Changes in Types of Texts <ul><li>More public domain or texts commissioned for FCAT. </li></ul><ul><li>Texts reflect the diversity of Florida’s student population. </li></ul><ul><li>Texts should not be outdated, can stand the test of time. </li></ul><ul><li>Poems, Fables, and Plays will make up only a small portion of texts on FCAT 2.0 </li></ul>30% Literary Texts 70% Informational Texts 2010 FCAT Reading Test Item Specifications Fiction: Short Stories; Poetry; Historical Fiction; Fables; Folk Tales, Tall Tales; Legends; Myths; Fantasy; Drama; Excerpts from longer works. Nonfiction: Biographical and Autobiographical Sketches; Diaries, Memoirs, Journals, Letters; Essays (Personal and Classical Narratives); Critiques. Primary Sources/Nonfiction: Historical Documents (e.g., Bill of Rights); Essays (e.g., Informational, Persuasive, Analytical, Historical, Scientific); Letters, Journals, Diaries. Secondary Sources/Nonfiction: Magazine and Newspaper Articles; Editorials; Encyclopedia Articles. Functional Materials: Consumer Documents (e.g., Warranties, Manuals, Contracts, Applications); Embedded in Text (e.g., Tables, Charts, Maps, Graphs, Illustrations, Photographs, Captions, Text Boxes); How-To Articles; Brochures, Fliers; Schedules; Website Pages.

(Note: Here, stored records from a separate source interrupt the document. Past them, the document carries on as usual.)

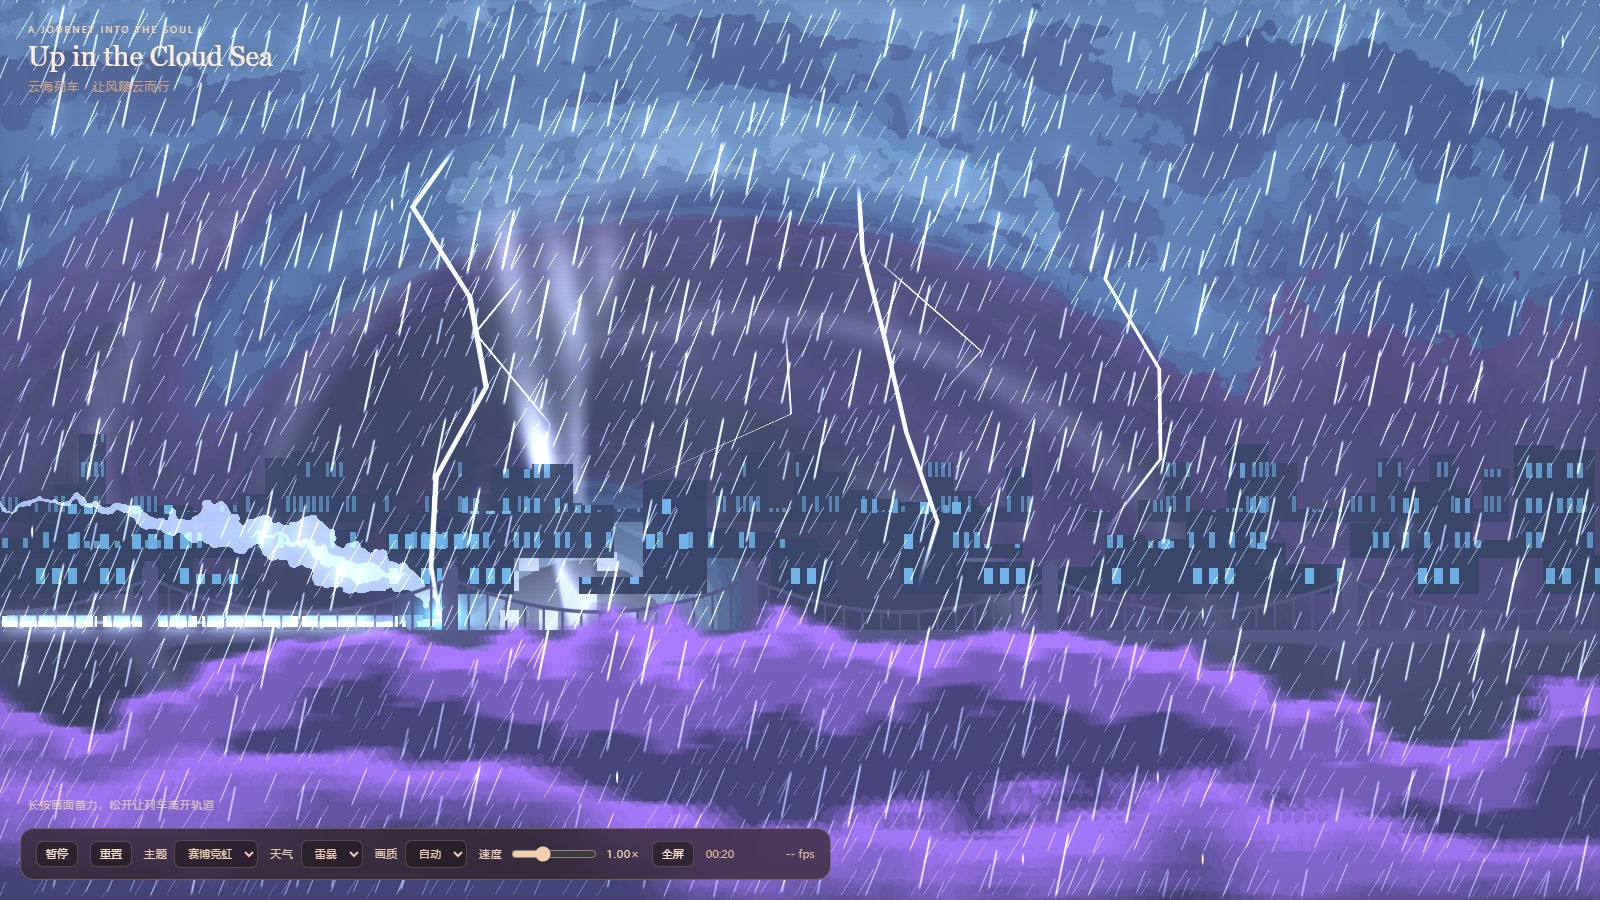
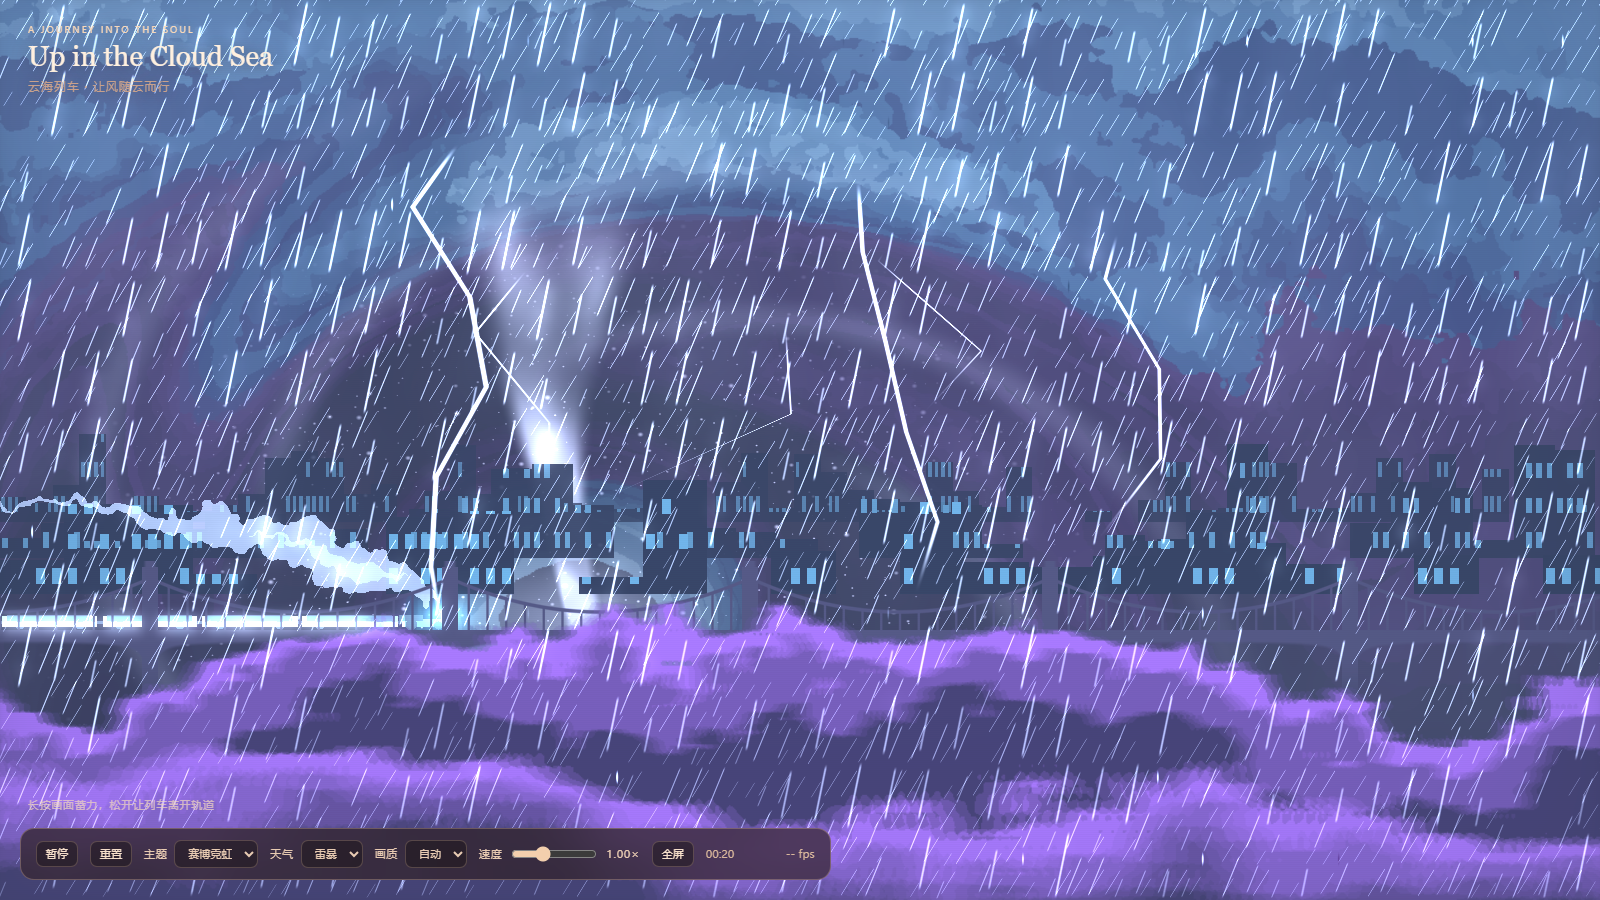
M18: 碎屑粒子化，修掉漏斗灰色网格

Changed region(s): [[0.3125, 0.2489, 0.375, 0.56], [0.3125, 0.6222, 0.4062, 0.7156]]

diff --git a/docs/开发日志.md b/docs/开发日志.md
@@ -387,11 +387,45 @@ carveDelta = -smoothstep(0.26, 0.0, tr) * 1.45 * uTornado     // 中心压到天
 
 ---
 
+## 2026-11-18 · M18 碎屑粒子化（并修掉漏斗里的灰色网格）
+
+### 先解释「龙卷中心为什么是灰色网格」
+
+不是设计，是 bug，来自两处实现：
+
+1. 碎屑写成 `step(0.86, hash21(floor(p * 46.0)))` —— 哈希按**整数格**取值，
+   每个格子要么整块亮、要么整块灭，天然就是方块阵列；
+2. 漏斗表面还叠了一层 `sin(p.x * 110.0 + ...)` 的高频竖纹，频率接近像素尺度，
+   与上面的格子叠加后形成摩尔纹，看起来就像「灰色网格图层」。
+
+### 改法
+
+1. 删掉整格亮灭的 hash 碎屑；
+2. 高频竖纹降到 `sin(p.x * 58.0 + p.y * 12.0 - t * 10.0)`，不再接近像素频率；
+3. 新写 `tornadoDebris()`：三层网格，每颗碎屑
+   - 用连续软边 `smoothstep(size, 0)` 画成圆点，而不是方块；
+   - 在格内绕小圈漂移（`orbit = 0.10 + 0.22*h2 + 0.10*sin(...)`），随时间伸缩；
+   - 按 `smoothstep(0.52, 0.16, 距漏斗距离)` 遮罩——碎屑只出现在漏斗附近，
+     不会像雪一样铺满全屏。
+
+### 数据
+
+- 1080p 雷暴 **8.84 ms**（碎屑是每像素 3 次距离计算，没有进云层循环）；
+- `verify.ps1` 8/8 通过；
+- 对比：`shots/tornado-debris.png`（左：漏斗上有方格纹；右：软边碎屑 + 干净漏斗）。
+
+### 还没做
+
+- 碎屑目前不随漏斗旋转方向一致（各自随机方向），若要更真实可以统一角速度；
+- 龙卷顶部与云层的「咬合」还可以更紧（现在有一个浅色的过渡带）。
+
+---
+
 ## 待办（按优先级）
 
 1. **音频**：风声（随天气变化）、雷声、起飞音效——M9 唯一没兑现的项；
    （雨丝质感：M12–M15 已完成，剩雨簇疏密与水花）
-2. ~~**龙卷挖空云层**~~：已完成（M16 挖空 + M17 云臂），剩碎屑粒子；
+2. ~~**龙卷**~~：已完成（M16 挖空 / M17 云臂 / M18 碎屑粒子）；
 3. **竖屏构图**：430×860 下 `uv.x` 只有 0.5，列车占比过大，需要给云层一套纵向参数；
 4. **飓风的体感**：目前靠风速与粒子漂移，可再加画面轻微抖动与云的横向拉伸；
 5. **飞行姿态**：抬轮/倾斜、车体轮廓光、发光尾迹（现在飞起来像一道光）；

Reporting Category 4: Information and Media Literacy Standard 6: The student comprehends a wide array of informational text that is part of our day to day experiences. What are the implications for instruction? Text Features in 2.2.1 Category 3 Text Features in 6.6.1 Category 4 Texts should be literary and may include, but are not limited to, fiction, nonfiction (e.g. biographies, autobiographies, diary entries, memoirs), poetry, or drama Texts should be informational . Texts may include, but are not limited to, functional reading materia ls (e.g. websites, consumer documents, how-to articles, brochures, fliers, and other real-world documents.) Texts should include a single, identifiable text feature or should contain a variety of text features. Texts should include a single, identifiable text feature or should contain a variety of text features. Stimuli found in texts may include titles, headings, subheadings, charts, graphs, illustrations, maps, diagrams, information found in captions, stanzas, italicized text, and text boxes. Stimuli found in text may include headings, subheadings, titles, subtitles, maps, diagrams, captions, illustrations, graphs, or italicized text.